Thus, enjoy three Prosecco cocktails. Make them this weekend, if the spirit moves you. And, if the spirit moves you further, make up your own Prosecco cocktail this weekend and enter it into this Prosecco cocktail contest. You have until August!
I like my Summer time snack drinks to pack a bit of a punch while offering a cooling quality in the warm weather. This drink does that: it extracts the fruiter elements of the Prosecco by combining it with literal fruits, both in boozy and physical form. The result is something that reminds me of a lunchtime gummy snack that you’d get in elementary school. In essence, it’s a less severe Mint Julep tilted toward the fruity (which is a good metaphor for myself, tbh). Here’s how you make it.
• Shot of Apple Brandy (a la E&J)
• Two or three sliced strawberries
• Two sprigs of mint leaves
• Crushed ice, if available
• A pour of Prosecco, preferably rosé
Muddle the strawberries and mint with the brandy and shake. Pour over crushed ice and top with Prosecco.

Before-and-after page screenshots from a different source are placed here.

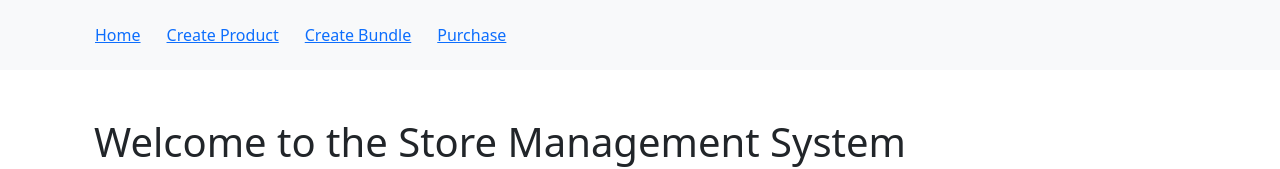
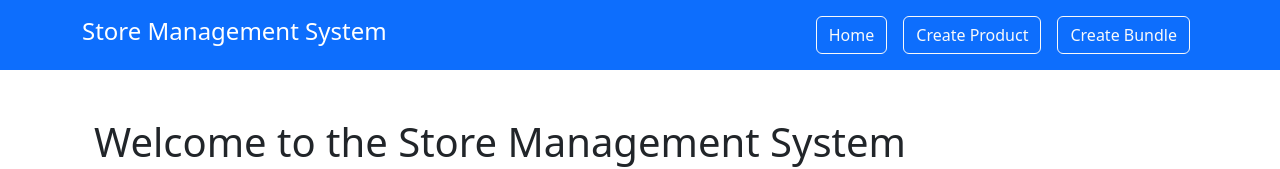
Before and after one commit to AlmightyYogi/banking-product-fe, a React (Create React App) app: page / in a window 1280 px wide. Shown: the top 169 px of the page. Built offline with nearby package versions, Linux system fonts and the light colour scheme; no server answers.

Commit message:
Memperbaiki tampilan header/navbar

```diff
--- a/src/App.js
+++ b/src/App.js
@@ -3,39 +3,48 @@ import { BrowserRouter as Router, Routes, Route, Link } from "react-router-dom";
 import HomePage from "./pages/HomePage";
 import CreateProduct from "./components/CreateProduct";
 import CreateBundle from "./components/CreateBundle";
-import PurchasePage from "./pages/PurchasePage";
 import EditProduct from "./components/EditProduct";
 import EditBundle from "./components/EditBundle";
+import BundleSelection from "./components/BundleSelection";
 import 'bootstrap/dist/css/bootstrap.min.css';
 
 function App() {
   return (
     <Router>
       <div>
-        <header className="bg-light py-3">
-          <nav className="container">
-            <Link to="/" className="btn btn-link mr-2">
+        {/* Header Section */}
+        <header className="bg-primary text-white py-3">
+          <nav className="container d-flex justify-content-between align-items-center">
+            <h1 className="h4">
+              <Link to="/" className="text-white text-decoration-none">
+                Store Management System
+              </Link>
+            </h1>
+
+            {/* Navigation Links */}
+            <div>
+              <Link to="/" className="btn btn-outline-light mx-2">
                 Home
               </Link>
-            <Link to="/create-product" className="btn btn-link mr-2">
+              <Link to="/create-product" className="btn btn-outline-light mx-2">
                 Create Product
               </Link>
-            <Link to="/create-bundle" className="btn btn-link">
+              <Link to="/create-bundle" className="btn btn-outline-light mx-2">
                 Create Bundle
               </Link>
-            <Link to="/purchase" className="btn btn-link">
-              Purchase
-            </Link>
+            </div>
           </nav>
         </header>
+
+        {/* Main Content */}
         <main className="container mt-4">
           <Routes>
             <Route path="/" element={<HomePage />} />
             <Route path="/create-product" element={<CreateProduct />} />
             <Route path="/create-bundle" element={<CreateBundle />} />
-            <Route path="/purchase" element={<PurchasePage />} />
             <Route path="/edit-product/:id" element={<EditProduct />} />
             <Route path="/edit-bundle/:id" element={<EditBundle />} />
+            <Route path="/bundles/:productId" element={<BundleSelection />} />
           </Routes>
         </main>
       </div>
```
Lines whose indentation alone changed are shown as unchanged.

If you need to cut the drink, splash in some citrus fruit sparkling water. If you don’t like the fruit bits, strain the drink when pouring or use a straw.
If you do use the rosé Prosecco, you want to dive head first into the aromatic notes, extracting those somewhat basil-y, arugula-ish flavors that initially prick the tongue. To do this, grab some Green Chartreuse, a drink that is quite literally composed of 130 plants and known for its green-yellow tint. The drink is quite unique, a bit like green herbs dusted with powdered sugar: it’s a weirdo drink to try if you’ve never had it before. This drink is for the more adventurous as some (Well, Bobby.) may not enjoy how strange it is. Moreover, Chartreuse is expensive: think of this as an investment drink or skip to the next one for something more comfortable but similarly strange. A word of warning though: because Chartreuse can overpower if used incorrectly, be very delicate and splash it lightly. Do not over pour.
• Juice of half a lime along with lime peel and flesh
• A basil leaf
• The tiniest splash of Green Chartreuse
• A glass of aromatic rosé Prosecco
Muddle the basil leaf with lime juice and fruit in a shaker. Add ice and pour in Prosecco. Stir. Pour (strained) drink into a coupe, up. Splash the tiniest splash of Chartreuse to the center of the drink and garnish with a basil leaf, if you’re feeling fancy.
Weird Summer (AKA Bitter Bitch)
This drink is so delightfully strange. I wanted to make something that looked and tasted magical, dumb, yet intoxicating—and this drink was it. It was accomplished by grabbing the stranger elements in my liquor cabinet—Campari and Blue Curaçao—and combining them together to see what happened since they’re polar opposites on the drink spectrum, one an orange biter and the latter an antithetical orange sweet. The results with Prosecco are quite interesting, particularly when it’s Prosecco rosé. It’s a more approachable odd drink that turns a cool blue, one that’s not too far removed from my hair. It’s a sweet-bitter delight.
• A splash of Campari
• A slightly bigger splash of Blue Curaçao
• A pour of your preferred flavored sparkling water
• A pour of rosé Prosecco
Mix the ingredients together, stirring contents together with ice to create the pale indigo cocktail.